§ **Task statement**: Your result should be the lines holding the word "dest", copied from the entries below.

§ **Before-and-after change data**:
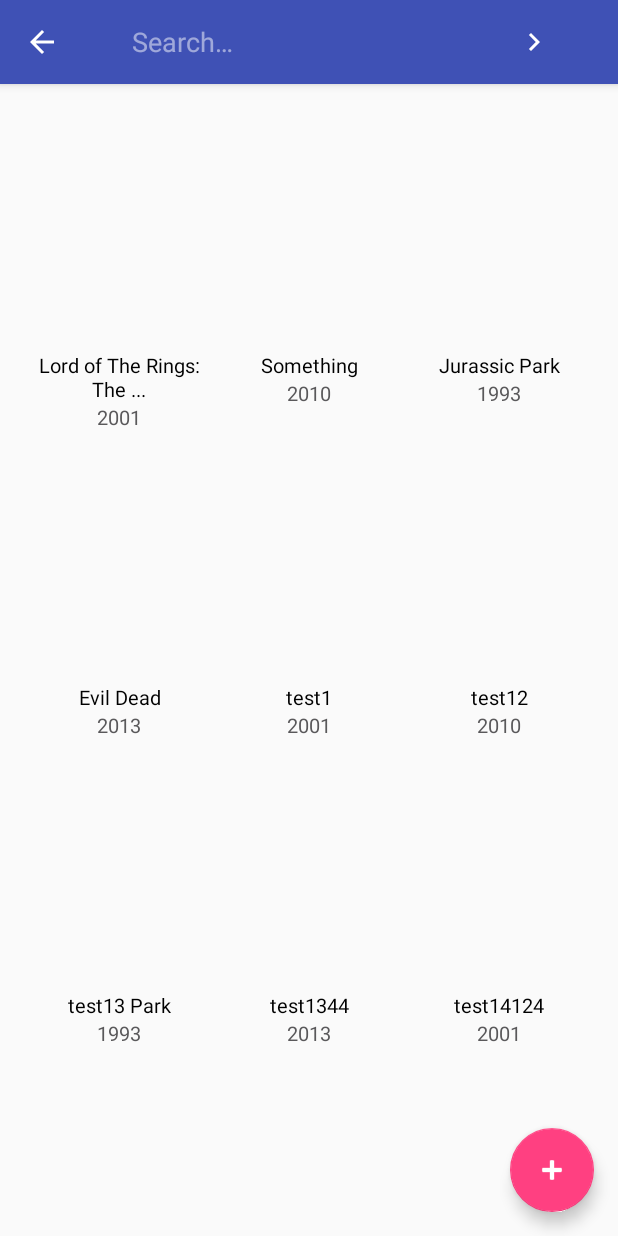
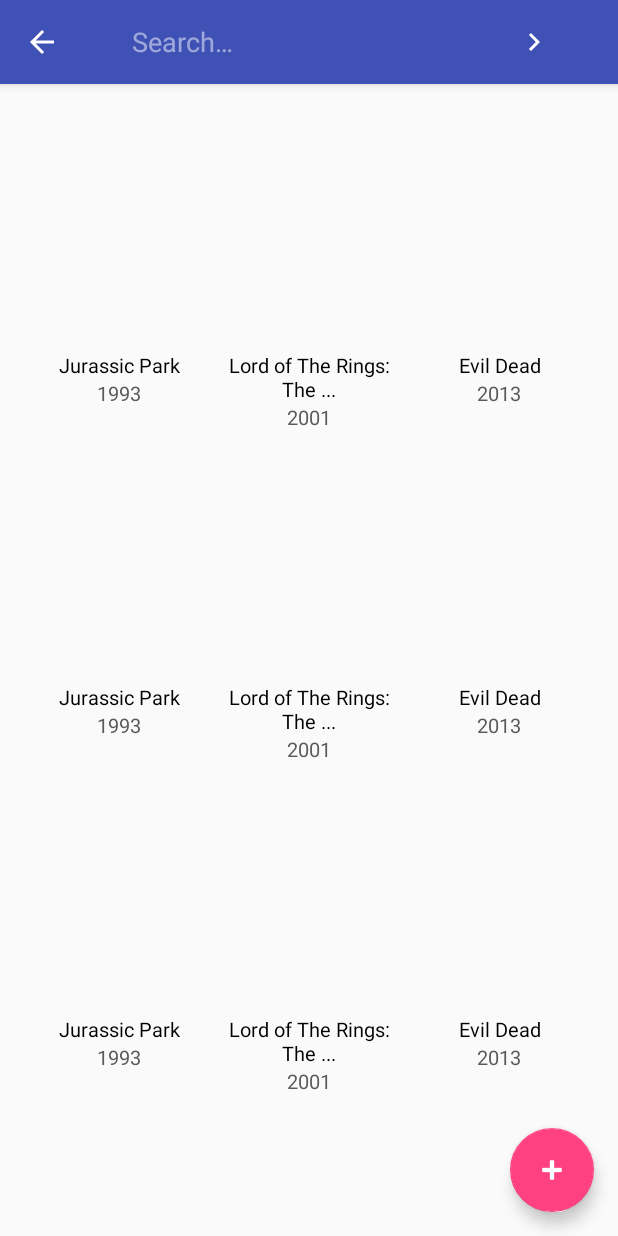
Before and after one commit to Jalapeno1/MediaDB, an Android app: the MainActivity screen opened directly, with no data from a screen before it, after a tap on "Search", on a phone screen of 412 x 824 dp. Run offline under Robolectric (Android 15) with nearby library versions, the phone set to English and light mode, and no system bars.

Commit message:
added more test data

```diff
--- a/app/src/main/java/com/example/jonas/mediadb/Activties/MainActivity.java
+++ b/app/src/main/java/com/example/jonas/mediadb/Activties/MainActivity.java
@@ -69,7 +69,7 @@ public class MainActivity extends AppCompatActivity
 
         rv.setHasFixedSize(true);
 
-        movies = new TestData().getMovies; //for testing
+        movies = new TestData().getTestData_MoviesSaved; //for testing
 
         adapter = new MovieCollectionGridView(movies);
         rv.setAdapter(adapter);
--- a/app/src/main/java/com/example/jonas/mediadb/Activties/SearchResultsActivityDrawer.java
+++ b/app/src/main/java/com/example/jonas/mediadb/Activties/SearchResultsActivityDrawer.java
@@ -61,7 +61,7 @@ public class SearchResultsActivityDrawer extends AppCompatActivity
 
         rv.setHasFixedSize(true);
 
-        movies = new TestData().getMovies; //for testing
+        movies = new TestData().getTestData_MoviesFromSearch; //for testing
 
         SearchResultViewAdapter adapter = new SearchResultViewAdapter(movies);
         rv.setAdapter(adapter);
--- a/app/src/main/java/com/example/jonas/mediadb/Adapters/MovieCollectionGridView.java
+++ b/app/src/main/java/com/example/jonas/mediadb/Adapters/MovieCollectionGridView.java
@@ -69,13 +69,12 @@ public class MovieCollectionGridView extends RecyclerView.Adapter<MovieCollectio
             if (constraint!=null && constraint.length()>0) {
                 ArrayList<Movie> tempList = new ArrayList<>();
 
-                Log.d("Filter", constraint.toString());
+                constraint = constraint.toString().toLowerCase();
 
                 // search content in movie list
                 for (Movie movie : allMovies) {
-                    if (movie.getTitle().toLowerCase().contains(constraint.toString().toLowerCase())) {
+                    if (movie.getTitle().toLowerCase().contains(constraint) || Integer.toString(movie.getYear()).contains(constraint)) {
                         tempList.add(movie);
-                        Log.d("Filtered", Integer.toString(movie.getYear()));
                     }
                 }
 
--- a/app/src/main/java/com/example/jonas/mediadb/Objects/Movie.java
+++ b/app/src/main/java/com/example/jonas/mediadb/Objects/Movie.java
@@ -23,14 +23,14 @@ public class Movie implements Parcelable {
     private String Awards;
     private String Poster;
     private int MetaScore;
-    private float imdbRating;
+    private double imdbRating;
     private int imdbVotes;
     private String imdbID;
     private String Type;
 
     public Movie(String title, int year, String rated, String released, String runtime,
                  String genre, String director, String writer, String actors, String plot,
-                 String country, String awards, String poster, int metaScore, float imdbRating,
+                 String country, String awards, String poster, int metaScore, double imdbRating,
                  int imdbVotes, String imdbID, String type) {
         this.Title = title;
         this.Year = year;
@@ -117,7 +117,7 @@ public class Movie implements Parcelable {
         return MetaScore;
     }
 
-    public float getImdbRating() {
+    public double getImdbRating() {
         return imdbRating;
     }
 
@@ -148,7 +148,7 @@ public class Movie implements Parcelable {
         Awards = in.readString();
         Poster = in.readString();
         MetaScore = in.readInt();
-        imdbRating = in.readFloat();
+        imdbRating = in.readDouble();
         imdbVotes = in.readInt();
         imdbID = in.readString();
         Type = in.readString();
@@ -187,7 +187,7 @@ public class Movie implements Parcelable {
         dest.writeString(Awards);
         dest.writeString(Poster);
         dest.writeInt(MetaScore);
-        dest.writeFloat(imdbRating);
+        dest.writeDouble(imdbRating);
         dest.writeInt(imdbVotes);
         dest.writeString(imdbID);
         dest.writeString(Type);
--- a/app/src/main/java/com/example/jonas/mediadb/Utilities/TestData.java
+++ b/app/src/main/java/com/example/jonas/mediadb/Utilities/TestData.java
@@ -9,38 +9,45 @@ import java.util.ArrayList;
  */
 public class TestData {
 
-    public ArrayList<Movie> getMovies = new ArrayList<>();
+    public ArrayList<Movie> getTestData_MoviesFromSearch = new ArrayList<>();
+    public ArrayList<Movie> getTestData_MoviesSaved = new ArrayList<>();
 
     public TestData(){
-        getMovies.add(new Movie("Lord of The Rings: The Fellowship of The Ring And so on and on and on and on", 2001,
+
+        getTestData_MoviesFromSearch.add(new Movie("Lord of The Rings: The Fellowship of The Ring And so on and on and on and on", 2001,
                 "test", "test", "http://ia.media-imdb.com/images/M/MV5BNTEyMjAwMDU1OV5BMl5BanBnXkFtZTcwNDQyNTkxMw@@._V1_SX300.jpg"));
-        getMovies.add(new Movie("Something", 2010, "test", "test", "http://ia.media-imdb.com/images/M/MV5BMTY1NTY0NTg3Nl5BMl5BanBnXkFtZTgwNTUzOTk1MDE@._V1_SX300.jpg"));
-        getMovies.add(new Movie("Jurassic Park", 1993, "test", "test","http://ia.media-imdb.com/images/M/MV5BMjM2MDgxMDg0Nl5BMl5BanBnXkFtZTgwNTM2OTM5NDE@._V1_SX300.jpg"));
-        getMovies.add(new Movie("Evil Dead", 2013, "test", "test", "http://ia.media-imdb.com/images/M/MV5BNTQ3OTkwNTgyN15BMl5BanBnXkFtZTcwNTAzOTAzOQ@@._V1_SX300.jpg"));
-        getMovies.add(new Movie("test1", 2001,
+        getTestData_MoviesFromSearch.add(new Movie("Something", 2010, "test", "test", "http://ia.media-imdb.com/images/M/MV5BMTY1NTY0NTg3Nl5BMl5BanBnXkFtZTgwNTUzOTk1MDE@._V1_SX300.jpg"));
+        getTestData_MoviesFromSearch.add(new Movie("Jurassic Park", 1993, "test", "test","http://ia.media-imdb.com/images/M/MV5BMjM2MDgxMDg0Nl5BMl5BanBnXkFtZTgwNTM2OTM5NDE@._V1_SX300.jpg"));
+        getTestData_MoviesFromSearch.add(new Movie("Evil Dead", 2013, "test", "test", "http://ia.media-imdb.com/images/M/MV5BNTQ3OTkwNTgyN15BMl5BanBnXkFtZTcwNTAzOTAzOQ@@._V1_SX300.jpg"));
+        getTestData_MoviesFromSearch.add(new Movie("test1", 2001,
                 "test", "test", "http://ia.media-imdb.com/images/M/MV5BNTEyMjAwMDU1OV5BMl5BanBnXkFtZTcwNDQyNTkxMw@@._V1_SX300.jpg"));
-        getMovies.add(new Movie("test12", 2010, "test", "test", "http://ia.media-imdb.com/images/M/MV5BMTY1NTY0NTg3Nl5BMl5BanBnXkFtZTgwNTUzOTk1MDE@._V1_SX300.jpg"));
-        getMovies.add(new Movie("test13 Park", 1993, "test", "test","http://ia.media-imdb.com/images/M/MV5BMjM2MDgxMDg0Nl5BMl5BanBnXkFtZTgwNTM2OTM5NDE@._V1_SX300.jpg"));
-        getMovies.add(new Movie("test1344", 2013, "test", "test", "http://ia.media-imdb.com/images/M/MV5BNTQ3OTkwNTgyN15BMl5BanBnXkFtZTcwNTAzOTAzOQ@@._V1_SX300.jpg"));
-        getMovies.add(new Movie("test14124", 2001,
+        getTestData_MoviesFromSearch.add(new Movie("test12", 2010, "test", "test", "http://ia.media-imdb.com/images/M/MV5BMTY1NTY0NTg3Nl5BMl5BanBnXkFtZTgwNTUzOTk1MDE@._V1_SX300.jpg"));
+        getTestData_MoviesFromSearch.add(new Movie("test13 Park", 1993, "test", "test","http://ia.media-imdb.com/images/M/MV5BMjM2MDgxMDg0Nl5BMl5BanBnXkFtZTgwNTM2OTM5NDE@._V1_SX300.jpg"));
+        getTestData_MoviesFromSearch.add(new Movie("test1344", 2013, "test", "test", "http://ia.media-imdb.com/images/M/MV5BNTQ3OTkwNTgyN15BMl5BanBnXkFtZTcwNTAzOTAzOQ@@._V1_SX300.jpg"));
+        getTestData_MoviesFromSearch.add(new Movie("test14124", 2001,
                 "test", "test", "http://ia.media-imdb.com/images/M/MV5BNTEyMjAwMDU1OV5BMl5BanBnXkFtZTcwNDQyNTkxMw@@._V1_SX300.jpg"));
-        getMovies.add(new Movie("test17687845", 2010, "test", "test", "http://ia.media-imdb.com/images/M/MV5BMTY1NTY0NTg3Nl5BMl5BanBnXkFtZTgwNTUzOTk1MDE@._V1_SX300.jpg"));
-        getMovies.add(new Movie("test1wer234", 1993, "test", "test","http://ia.media-imdb.com/images/M/MV5BMjM2MDgxMDg0Nl5BMl5BanBnXkFtZTgwNTM2OTM5NDE@._V1_SX300.jpg"));
-        getMovies.add(new Movie("test12332344", 2013, "test", "test", "http://ia.media-imdb.com/images/M/MV5BNTQ3OTkwNTgyN15BMl5BanBnXkFtZTcwNTAzOTAzOQ@@._V1_SX300.jpg"));
-//        getMovies.add(new Movie("Lord of The Rings: The Fellowship of The Ring And so on and on and on and on", 2001,
-//                "test", "test", "http://ia.media-imdb.com/images/M/MV5BNTEyMjAwMDU1OV5BMl5BanBnXkFtZTcwNDQyNTkxMw@@._V1_SX300.jpg"));
-//        getMovies.add(new Movie("Something", 2010, "test", "test", "http://ia.media-imdb.com/images/M/MV5BMTY1NTY0NTg3Nl5BMl5BanBnXkFtZTgwNTUzOTk1MDE@._V1_SX300.jpg"));
-//        getMovies.add(new Movie("Jurassic Park", 1993, "test", "test","http://ia.media-imdb.com/images/M/MV5BMjM2MDgxMDg0Nl5BMl5BanBnXkFtZTgwNTM2OTM5NDE@._V1_SX300.jpg"));
-//        getMovies.add(new Movie("Evil Dead", 2013, "test", "test", "http://ia.media-imdb.com/images/M/MV5BNTQ3OTkwNTgyN15BMl5BanBnXkFtZTcwNTAzOTAzOQ@@._V1_SX300.jpg"));
-//        getMovies.add(new Movie("Lord of The Rings: The Fellowship of The Ring And so on and on and on and on", 2001,
-//                "test", "test", "http://ia.media-imdb.com/images/M/MV5BNTEyMjAwMDU1OV5BMl5BanBnXkFtZTcwNDQyNTkxMw@@._V1_SX300.jpg"));
-//        getMovies.add(new Movie("Something", 2010, "test", "test", "http://ia.media-imdb.com/images/M/MV5BMTY1NTY0NTg3Nl5BMl5BanBnXkFtZTgwNTUzOTk1MDE@._V1_SX300.jpg"));
-//        getMovies.add(new Movie("Jurassic Park", 1993, "test", "test","http://ia.media-imdb.com/images/M/MV5BMjM2MDgxMDg0Nl5BMl5BanBnXkFtZTgwNTM2OTM5NDE@._V1_SX300.jpg"));
-//        getMovies.add(new Movie("Evil Dead", 2013, "test", "test", "http://ia.media-imdb.com/images/M/MV5BNTQ3OTkwNTgyN15BMl5BanBnXkFtZTcwNTAzOTAzOQ@@._V1_SX300.jpg"));
-//        getMovies.add(new Movie("Lord of The Rings: The Fellowship of The Ring And so on and on and on and on", 2001,
-//                "test", "test", "http://ia.media-imdb.com/images/M/MV5BNTEyMjAwMDU1OV5BMl5BanBnXkFtZTcwNDQyNTkxMw@@._V1_SX300.jpg"));
-//        getMovies.add(new Movie("Something", 2010, "test", "test", "http://ia.media-imdb.com/images/M/MV5BMTY1NTY0NTg3Nl5BMl5BanBnXkFtZTgwNTUzOTk1MDE@._V1_SX300.jpg"));
-//        getMovies.add(new Movie("Jurassic Park", 1993, "test", "test","http://ia.media-imdb.com/images/M/MV5BMjM2MDgxMDg0Nl5BMl5BanBnXkFtZTgwNTM2OTM5NDE@._V1_SX300.jpg"));
-//        getMovies.add(new Movie("Evil Dead", 2013, "test", "test", "http://ia.media-imdb.com/images/M/MV5BNTQ3OTkwNTgyN15BMl5BanBnXkFtZTcwNTAzOTAzOQ@@._V1_SX300.jpg"));
+        getTestData_MoviesFromSearch.add(new Movie("test17687845", 2010, "test", "test", "http://ia.media-imdb.com/images/M/MV5BMTY1NTY0NTg3Nl5BMl5BanBnXkFtZTgwNTUzOTk1MDE@._V1_SX300.jpg"));
+        getTestData_MoviesFromSearch.add(new Movie("test1wer234", 1993, "test", "test","http://ia.media-imdb.com/images/M/MV5BMjM2MDgxMDg0Nl5BMl5BanBnXkFtZTgwNTM2OTM5NDE@._V1_SX300.jpg"));
+        getTestData_MoviesFromSearch.add(new Movie("test12332344", 2013, "test", "test", "http://ia.media-imdb.com/images/M/MV5BNTQ3OTkwNTgyN15BMl5BanBnXkFtZTcwNTAzOTAzOQ@@._V1_SX300.jpg"));
+
+        getTestData_MoviesSaved.add(new Movie("Jurassic Park", 1993, "PG-13", "October 1993", "120 min", "Horror, Adventure, Fantasy", "Steven Spielberg", "Wierd Al", "Kid #1, Kid #2", "DINOS", "USA", "Dont remember",
+                "http://ia.media-imdb.com/images/M/MV5BMjM2MDgxMDg0Nl5BMl5BanBnXkFtZTgwNTM2OTM5NDE@._V1_SX300.jpg", 85, 8.5, 100000, "test", "movie"));
+        getTestData_MoviesSaved.add(new Movie("Lord of The Rings: The Fellowship of The Ring", 2001, "PG-13", "December 2001", "200 min", "Action, Fantasy", "Peter Jackson", "J.R.R. Tolkien", "Hobbit #1, Hobbit #2", "Something with a ring", "New Zealand",
+                "A lot.", "http://ia.media-imdb.com/images/M/MV5BNTEyMjAwMDU1OV5BMl5BanBnXkFtZTcwNDQyNTkxMw@@._V1_SX300.jpg", 90, 9.0, 400000, "test", "movie"));
+        getTestData_MoviesSaved.add(new Movie("Evil Dead", 2013, "R", "June 2013", "120 min", "Horror", "Not Sam Raimi", "Not Sam Raimi", "Teenager #1, Teenager #2", "Swallow This!", "USA! USA!", "AWARDS? HA!",
+                "http://ia.media-imdb.com/images/M/MV5BNTQ3OTkwNTgyN15BMl5BanBnXkFtZTcwNTAzOTAzOQ@@._V1_SX300.jpg", 75, 7.5, 10000, "test", "movie"));
+        getTestData_MoviesSaved.add(new Movie("Jurassic Park", 1993, "PG-13", "October 1993", "120 min", "Horror, Adventure, Fantasy", "Steven Spielberg", "Wierd Al", "Kid #1, Kid #2", "DINOS", "USA", "Dont remember",
+                "http://ia.media-imdb.com/images/M/MV5BMjM2MDgxMDg0Nl5BMl5BanBnXkFtZTgwNTM2OTM5NDE@._V1_SX300.jpg", 85, 8.5, 100000, "test", "movie"));
+        getTestData_MoviesSaved.add(new Movie("Lord of The Rings: The Fellowship of The Ring", 2001, "PG-13", "December 2001", "200 min", "Action, Fantasy", "Peter Jackson", "J.R.R. Tolkien", "Hobbit #1, Hobbit #2", "Something with a ring", "New Zealand",
+                "A lot.", "http://ia.media-imdb.com/images/M/MV5BNTEyMjAwMDU1OV5BMl5BanBnXkFtZTcwNDQyNTkxMw@@._V1_SX300.jpg", 90, 9.0, 400000, "test", "movie"));
+        getTestData_MoviesSaved.add(new Movie("Evil Dead", 2013, "R", "June 2013", "120 min", "Horror", "Not Sam Raimi", "Not Sam Raimi", "Teenager #1, Teenager #2", "Swallow This!", "USA! USA!", "AWARDS? HA!",
+                "http://ia.media-imdb.com/images/M/MV5BNTQ3OTkwNTgyN15BMl5BanBnXkFtZTcwNTAzOTAzOQ@@._V1_SX300.jpg", 75, 7.5, 10000, "test", "movie"));
+        getTestData_MoviesSaved.add(new Movie("Jurassic Park", 1993, "PG-13", "October 1993", "120 min", "Horror, Adventure, Fantasy", "Steven Spielberg", "Wierd Al", "Kid #1, Kid #2", "DINOS", "USA", "Dont remember",
+                "http://ia.media-imdb.com/images/M/MV5BMjM2MDgxMDg0Nl5BMl5BanBnXkFtZTgwNTM2OTM5NDE@._V1_SX300.jpg", 85, 8.5, 100000, "test", "movie"));
+        getTestData_MoviesSaved.add(new Movie("Lord of The Rings: The Fellowship of The Ring", 2001, "PG-13", "December 2001", "200 min", "Action, Fantasy", "Peter Jackson", "J.R.R. Tolkien", "Hobbit #1, Hobbit #2", "Something with a ring", "New Zealand",
+                "A lot.", "http://ia.media-imdb.com/images/M/MV5BNTEyMjAwMDU1OV5BMl5BanBnXkFtZTcwNDQyNTkxMw@@._V1_SX300.jpg", 90, 9.0, 400000, "test", "movie"));
+        getTestData_MoviesSaved.add(new Movie("Evil Dead", 2013, "R", "June 2013", "120 min", "Horror", "Not Sam Raimi", "Not Sam Raimi", "Teenager #1, Teenager #2", "Swallow This!", "USA! USA!", "AWARDS? HA!",
+                "http://ia.media-imdb.com/images/M/MV5BNTQ3OTkwNTgyN15BMl5BanBnXkFtZTcwNTAzOTAzOQ@@._V1_SX300.jpg", 75, 7.5, 10000, "test", "movie"));
+
     }
 }
```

§ **Problem solution**:
         dest.writeString(Awards);
         dest.writeString(Poster);
         dest.writeInt(MetaScore);
-        dest.writeFloat(imdbRating);
+        dest.writeDouble(imdbRating);
         dest.writeInt(imdbVotes);
         dest.writeString(imdbID);
         dest.writeString(Type);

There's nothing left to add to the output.